Bicycle manufacturers grouping together with car and motorcycle manufacturers to produce limited runs of exclusive and expensive bikes is nothing new, but it’s something that was particularly prominent at Eurobike this year. The problem is that most of these collaborations turn out to be pretty lame.
Be it bikes designed specifically to be accessories for multi-million pound supercars or just reputable names being licensed on less than inspiring bicycles, we’ve got five for you to ponder below.
PG Bugatti bike
The PG Bugatti bicycle claims to be the world’s lightest flat-handlebar bike at 4.9kg Oliver Woodman / Immediate Media
Bugatti’s brief was clear: produce a bike that could be sold as an accessory for those purchasing its £2.5m Chiron hypercar. The result is what Bugatti claims is the lightest flat handlebar hybrid out there — with builds coming in as low as 4.9kg.
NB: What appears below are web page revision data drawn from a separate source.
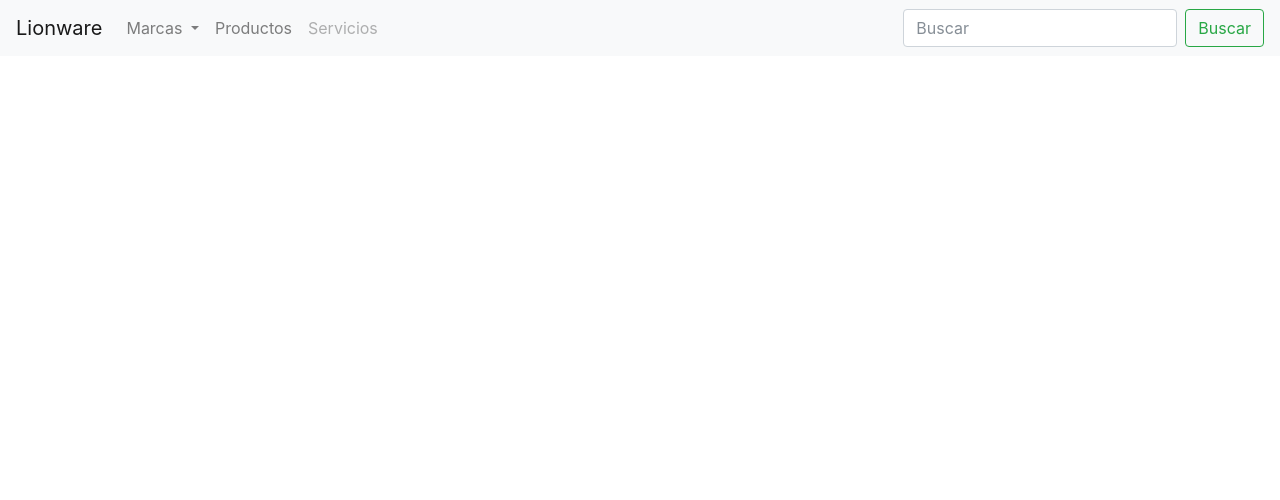
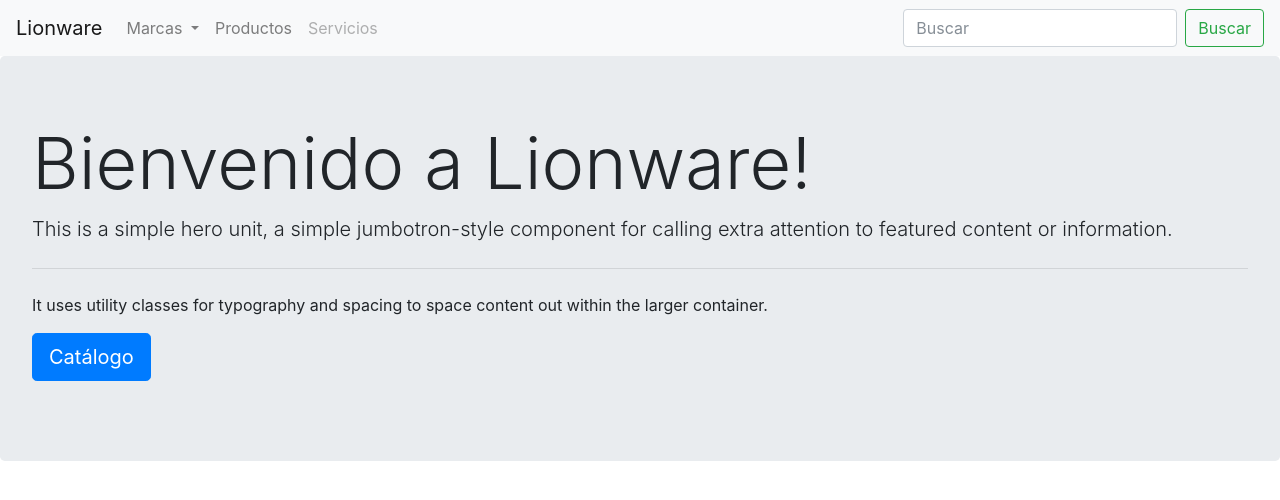
Before and after one commit to Iscer/themeLionware, a plain HTML site: page index.html in a window 1280 px wide. Drawn offline with nearby package versions, Linux system fonts and the light colour scheme.

Commit message:
Nuevo diseño de ventana de marketing

```diff
--- a/index.html
+++ b/index.html
@@ -38,6 +38,18 @@
       </form>
     </div>
   </nav>
+  <!-- viewport marketing -->
+  <div class="jumbotron">
+    <h1 class="display-3">Bienvenido a Lionware!</h1>
+    <p class="lead">This is a simple hero unit, a simple jumbotron-style component for calling extra attention to featured content or information.</p>
+    <hr class="my-4">
+    <p>It uses utility classes for typography and spacing to space content out within the larger container.</p>
+    <p class="lead">
+      <a class="btn btn-primary btn-lg" href="#" role="button">Catálogo</a>
+    </p>
+  </div>
+
+
   <script src="https://code.jquery.com/jquery-3.2.1.slim.min.js" integrity="sha384-KJ3o2DKtIkvYIK3UENzmM7KCkRr/rE9/Qpg6aAZGJwFDMVNA/GpGFF93hXpG5KkN" crossorigin="anonymous"></script>
   <script src="https://cdnjs.cloudflare.com/ajax/libs/popper.js/1.12.3/umd/popper.min.js" integrity="sha384-vFJXuSJphROIrBnz7yo7oB41mKfc8JzQZiCq4NCceLEaO4IHwicKwpJf9c9IpFgh" crossorigin="anonymous"></script>
   <script src="https://maxcdn.bootstrapcdn.com/bootstrap/4.0.0-beta.2/js/bootstrap.min.js" integrity="sha384-alpBpkh1PFOepccYVYDB4do5UnbKysX5WZXm3XxPqe5iKTfUKjNkCk9SaVuEZflJ" crossorigin="anonymous"></script>
```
To achieve this weight German bike builder PG sourced some of the world’s lightest components from the likes of Tune, THM and Lightweight, and stuck with a belt-driven fixed gear drivetrain.
This was never going to be a bike that most would consider affordable, but the $39,000 starting price should ensure that figures never get close to the intended production run of 667 bicycles. For more information on this bike head over to our first look article.
Bianchi Scuderia Ferrari 01
Very Italian, very expensive Oliver Woodman / Immediate Media
The Bianchi Speciallisima is a bike that we truly adore and one we know to deliver one of the most compelling ride experiences available today. But we aren’t fully sold on this version, which the company has developed in collaboration with Ferrari.
The Bianchi Scuderia Ferrari 01 is essentially a repainted Speciallisima with a few juicy upgrades and a choice of two finishes: the Ferrari favourite Rosso Corse, and Nero Setoso which reverses most of the red and black elements of the livery.
This is the second of two colour options for Bianchi’s €15,000 SF01 Oliver Woodman / Immediate Media
Special-edition componentry includes a 94g Asute One full-carbon saddle that uses a 3K weave which Ferrari employs in its cars, Bianchi claims. The Fulcrum Speed 40C Carbon 1,420g wheels are also branded Scuderia Ferrari and — just like Ferrari’s F1 cars — are dressed with Pirelli P-Zero tyres.
And the price tag? €15,000.
Diavelo Maserati MC Race e-bike
Maserati’s e-bike from Diavelo: horrible isn’t it Oliver Woodman / Immediate Media
On the whole, drop bar e-bikes are getting a whole lot better looking. Designs such as the Focus Project Y and Orbea’s new Gain range manage to house a motor and battery so elegantly that even a trained eye would have to look twice to notice them over a regular bike. And then there’s this.
Yes, the colours and the name may match those found on Maserati’s monstrous MC12 supercar but that’s where we believe all parallels end. Actually, it’s hard to think of a bike in recent memory that holds a shape quite as ugly as this one.
The MC Race’s underbelly holds the Fazua Evation mid-motor system, while a smattering of top end bits from the likes of Zipp and SRAM finish off this vulgar beast.
If for whatever reason you aren’t disgusted by its looks then you’re almost certainly going to be disgusted by the price, which by the way we didn’t ask for.
For Kawasaki to put its name to something this uninspiring seems surprising Oliver Woodman / Immediate Media
OMG, Kawasaki producing a mountain bike?! This must be awesome, or perhaps it could’ve been had Kawasaki not simply licensed its name out to someone else’s somewhat generic e-bike.
In fact, the design comes from Diavelo, the same people that produced the Maserati bike.
Hardly the green machine we were hoping for Oliver Woodman / Immediate Media
Surely it’s about time major motorcycle manufacturers did enter the e-MTB arena, but let’s hope that when they do they do so with designs that bring more to the table than this.
Ducati’s e-MTBs are produced in collaboration with Bianchi Oliver Woodman / Immediate Media
Continuing the motorcycle and electric mountain bike theme is this new range of e-MTBs from Ducati. The bikes themselves are actually produced by Bianchi in what has become a continuation of a long-lasting collaboration between these two Italian brands.
There’s nothing particularly wrong with these, they just leave us a little cold Oliver Woodman / Immediate Media
In fairness, these look like pretty well executed bikes, but they hardly exude the lust that’s often associated with the company’s motorcycles.